Aminoglycosides are used to treat serious bacterial infections. They work by killing bacteria or preventing their growth.
Aminoglycosides are given by injection to treat serious bacterial infections in many different parts of the body. In addition, some aminoglycosides may be given by irrigation (applying a solution of the medicine to the skin or mucous membranes or washing out a body cavity) or by inhalation into the lungs. Streptomycin may also be given for tuberculosis (TB). These medicines may be given with 1 or more other medicines for bacterial infections, or they may be given alone. Aminoglycosides may also be used for other conditions as determined by your doctor. However, aminoglycosides will not work for colds, flu, or other virus infections.
Aminoglycosides given by injection are usually used for serious bacterial infections for which other medicines may not work. However, aminoglycosides may also cause some serious side effects, including damage to your hearing, sense of balance, and kidneys. These side effects may be more likely to occur in elderly patients and newborn infants. You and your doctor should talk about the good these medicines may do as well as the risks of receiving them.
Aminoglycosides are to be administered only by or under the immediate supervision of your doctor.
Tell your doctor if you have ever had any unusual or allergic reaction to medicines in this group or any other medicines. Also tell your health care professional if you have any other types of allergies, such as to foods dyes, preservatives, or animals. For non-prescription products, read the label or package ingredients carefully.

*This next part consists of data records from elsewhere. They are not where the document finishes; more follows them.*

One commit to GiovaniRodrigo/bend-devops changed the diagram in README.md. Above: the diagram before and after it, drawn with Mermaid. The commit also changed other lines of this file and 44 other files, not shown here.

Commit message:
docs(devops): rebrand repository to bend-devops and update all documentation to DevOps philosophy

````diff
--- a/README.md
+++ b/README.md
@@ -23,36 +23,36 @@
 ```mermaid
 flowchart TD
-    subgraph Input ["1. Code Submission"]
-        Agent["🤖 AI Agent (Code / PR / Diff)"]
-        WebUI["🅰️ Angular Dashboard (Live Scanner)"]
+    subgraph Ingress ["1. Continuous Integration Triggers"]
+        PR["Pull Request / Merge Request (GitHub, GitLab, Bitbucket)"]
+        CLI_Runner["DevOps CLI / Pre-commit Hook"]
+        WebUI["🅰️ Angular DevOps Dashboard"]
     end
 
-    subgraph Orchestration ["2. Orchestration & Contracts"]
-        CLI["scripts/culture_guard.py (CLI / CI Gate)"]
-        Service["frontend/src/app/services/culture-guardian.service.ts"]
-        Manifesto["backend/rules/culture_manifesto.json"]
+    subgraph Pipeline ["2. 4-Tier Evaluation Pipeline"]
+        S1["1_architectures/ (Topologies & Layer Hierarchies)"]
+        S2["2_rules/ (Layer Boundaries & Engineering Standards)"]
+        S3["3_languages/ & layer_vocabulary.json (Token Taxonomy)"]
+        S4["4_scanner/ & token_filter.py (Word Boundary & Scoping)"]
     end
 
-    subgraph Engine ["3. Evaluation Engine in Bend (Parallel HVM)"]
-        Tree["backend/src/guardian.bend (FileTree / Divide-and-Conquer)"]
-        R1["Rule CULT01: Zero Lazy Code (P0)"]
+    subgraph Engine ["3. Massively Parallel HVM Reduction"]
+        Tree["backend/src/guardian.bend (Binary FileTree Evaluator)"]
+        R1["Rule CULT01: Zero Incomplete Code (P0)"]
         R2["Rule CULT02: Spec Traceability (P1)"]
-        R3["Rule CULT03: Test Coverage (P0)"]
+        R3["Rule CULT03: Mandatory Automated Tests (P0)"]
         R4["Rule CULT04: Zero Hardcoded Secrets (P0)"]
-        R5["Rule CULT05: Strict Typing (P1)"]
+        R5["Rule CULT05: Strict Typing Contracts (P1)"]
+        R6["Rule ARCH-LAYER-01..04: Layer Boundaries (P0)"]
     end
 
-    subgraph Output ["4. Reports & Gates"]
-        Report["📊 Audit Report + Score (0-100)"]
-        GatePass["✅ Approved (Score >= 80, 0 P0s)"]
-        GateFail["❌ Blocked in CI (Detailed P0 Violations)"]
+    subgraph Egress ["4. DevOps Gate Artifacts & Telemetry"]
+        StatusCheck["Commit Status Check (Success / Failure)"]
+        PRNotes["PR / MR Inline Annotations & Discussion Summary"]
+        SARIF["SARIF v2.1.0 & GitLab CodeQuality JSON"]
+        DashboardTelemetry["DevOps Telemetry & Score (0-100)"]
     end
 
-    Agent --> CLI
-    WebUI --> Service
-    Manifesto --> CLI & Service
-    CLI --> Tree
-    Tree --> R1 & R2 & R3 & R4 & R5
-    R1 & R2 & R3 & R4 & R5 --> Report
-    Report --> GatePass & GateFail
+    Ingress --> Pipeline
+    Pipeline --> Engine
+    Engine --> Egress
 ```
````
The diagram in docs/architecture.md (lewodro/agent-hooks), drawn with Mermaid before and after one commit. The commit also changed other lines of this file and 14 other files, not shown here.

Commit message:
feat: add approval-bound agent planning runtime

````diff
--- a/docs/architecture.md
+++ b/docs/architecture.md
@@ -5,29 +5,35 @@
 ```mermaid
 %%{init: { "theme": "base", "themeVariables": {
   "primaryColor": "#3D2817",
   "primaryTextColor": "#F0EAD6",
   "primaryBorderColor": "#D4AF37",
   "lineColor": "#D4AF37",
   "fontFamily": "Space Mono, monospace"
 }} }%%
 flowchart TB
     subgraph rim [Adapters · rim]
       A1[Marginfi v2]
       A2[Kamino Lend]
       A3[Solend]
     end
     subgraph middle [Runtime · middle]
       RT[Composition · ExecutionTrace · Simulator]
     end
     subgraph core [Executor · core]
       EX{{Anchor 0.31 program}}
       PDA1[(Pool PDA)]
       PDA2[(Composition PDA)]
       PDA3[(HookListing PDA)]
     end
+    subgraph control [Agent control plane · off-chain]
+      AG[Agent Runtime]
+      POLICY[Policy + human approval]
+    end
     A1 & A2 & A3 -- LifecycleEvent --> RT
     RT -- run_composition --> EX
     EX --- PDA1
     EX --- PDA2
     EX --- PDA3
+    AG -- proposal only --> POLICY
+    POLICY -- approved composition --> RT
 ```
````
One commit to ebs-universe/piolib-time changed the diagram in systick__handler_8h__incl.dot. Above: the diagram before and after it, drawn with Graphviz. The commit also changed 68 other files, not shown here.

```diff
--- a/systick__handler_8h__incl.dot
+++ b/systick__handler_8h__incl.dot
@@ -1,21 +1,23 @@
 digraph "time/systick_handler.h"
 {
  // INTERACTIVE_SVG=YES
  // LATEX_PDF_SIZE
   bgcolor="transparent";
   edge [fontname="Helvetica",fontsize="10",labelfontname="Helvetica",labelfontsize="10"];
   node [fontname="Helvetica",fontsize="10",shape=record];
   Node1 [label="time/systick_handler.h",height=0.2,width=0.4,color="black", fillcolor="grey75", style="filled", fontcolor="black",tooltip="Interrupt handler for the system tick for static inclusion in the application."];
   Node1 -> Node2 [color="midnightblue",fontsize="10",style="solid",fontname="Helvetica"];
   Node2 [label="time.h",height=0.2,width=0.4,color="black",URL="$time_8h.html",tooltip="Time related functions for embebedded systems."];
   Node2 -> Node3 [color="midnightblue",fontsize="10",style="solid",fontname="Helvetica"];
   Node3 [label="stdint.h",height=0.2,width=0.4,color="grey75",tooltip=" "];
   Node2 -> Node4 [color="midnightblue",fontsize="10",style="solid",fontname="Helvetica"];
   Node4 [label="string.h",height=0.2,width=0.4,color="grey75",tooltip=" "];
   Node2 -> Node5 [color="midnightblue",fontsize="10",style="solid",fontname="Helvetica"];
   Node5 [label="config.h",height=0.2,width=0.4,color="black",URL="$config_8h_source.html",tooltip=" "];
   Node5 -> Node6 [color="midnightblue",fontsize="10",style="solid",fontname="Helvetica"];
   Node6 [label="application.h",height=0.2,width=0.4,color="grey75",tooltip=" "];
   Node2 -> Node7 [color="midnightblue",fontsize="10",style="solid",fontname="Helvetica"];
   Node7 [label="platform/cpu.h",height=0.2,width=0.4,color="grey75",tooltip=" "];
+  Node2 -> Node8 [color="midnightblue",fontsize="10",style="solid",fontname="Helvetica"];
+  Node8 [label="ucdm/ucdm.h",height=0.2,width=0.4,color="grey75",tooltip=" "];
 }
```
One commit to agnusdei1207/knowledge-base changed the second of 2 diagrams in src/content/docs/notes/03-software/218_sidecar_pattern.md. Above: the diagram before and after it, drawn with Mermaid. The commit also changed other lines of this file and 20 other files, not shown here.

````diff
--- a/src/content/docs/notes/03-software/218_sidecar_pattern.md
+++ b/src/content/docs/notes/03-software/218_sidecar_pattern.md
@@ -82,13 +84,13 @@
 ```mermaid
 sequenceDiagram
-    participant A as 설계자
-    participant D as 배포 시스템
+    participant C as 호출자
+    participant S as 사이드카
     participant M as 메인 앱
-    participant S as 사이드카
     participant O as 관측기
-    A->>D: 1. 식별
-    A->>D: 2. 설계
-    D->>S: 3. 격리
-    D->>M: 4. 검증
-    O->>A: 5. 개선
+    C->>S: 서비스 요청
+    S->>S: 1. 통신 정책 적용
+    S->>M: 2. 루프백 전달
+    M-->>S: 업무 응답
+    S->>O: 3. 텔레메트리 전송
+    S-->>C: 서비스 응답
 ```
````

Children are especially sensitive to the effects of aminoglycosides. Damage to hearing, sense of balance, and kidneys is more likely to occur in premature infants and neonates.
Elderly people are especially sensitive to the effects of aminoglycosides. Serious side effects, such as damage to hearing, sense of balance, and kidneys may occur in elderly patients.
Studies on most of the aminoglycosides have not been done in pregnant women. Some reports have shown that aminoglycosides, especially streptomycin and tobramycin, may cause damage to the infant's hearing, sense of balance, and kidneys if the mother was receiving the medicine during pregnancy. However, this medicine may be needed in serious diseases or other situations that threaten the mother's life. Be sure you have discussed this with your doctor.
Aminoglycosides pass into breast milk in small amounts. However, they are not absorbed very much when taken by mouth. To date, aminoglycosides have not been reported to cause problems in nursing babies.
Using medicines in this class with any of the following medicines is usually not recommended, but may be required in some cases. If both medicines are prescribed together, your doctor may change the dose or how often you use one or both of the medicines.
Certain medicines should not be used at or around the time of eating food or eating certain types of food since interactions may occur. Using alcohol or tobacco with certain medicines may also cause interactions to occur. Discuss with your healthcare professional the use of your medicine with food, alcohol, or tobacco.
Other medical problems
The presence of other medical problems may affect the use of medicines in this class. Make sure you tell your doctor if you have any other medical problems, especially:
To help clear up your infection completely, aminoglycosides must be given for the full time of treatment, even if you begin to feel better after a few days. Also, this medicine works best when there is a certain amount in the blood or urine. To help keep the correct level, aminoglycosides must be given on a regular schedule.
The dose medicines in this class will be different for different patients. Follow your doctor's orders or the directions on the label. The following information includes only the average doses of these medicines. If your dose is different, do not change it unless your doctor tells you to do so.
The amount of medicine that you take depends on the strength of the medicine. Also, the number of doses you take each day, the time allowed between doses, and the length of time you take the medicine depend on the medical problem for which you are using the medicine.
The dose of most aminoglycosides is based on body weight and must be determined by your doctor. The medicine is injected into a muscle or vein. Depending on the aminoglycoside prescribed, doses are given at different times and for different lengths of time. These times are as follows:
Along with its needed effects, a medicine may cause some unwanted effects. Although not all of these side effects may occur, if they do occur they may need medical attention.
Check with your doctor immediately if any of the following side effects occur:
In addition, leg cramps, skin rash, fever, and convulsions (seizures) may occur when gentamicin is given by injection into the muscle or a vein, and into the spinal fluid.
After you stop using this medicine, it may still produce some side effects that need attention. During this period of time, check with your doctor immediately if you notice the following side effects:
Other side effects not listed may also occur in some patients. If you notice any other effects, check with your healthcare professional.
Call your doctor for medical advice about side effects. You may report side effects to the FDA at 1-800-FDA-1088.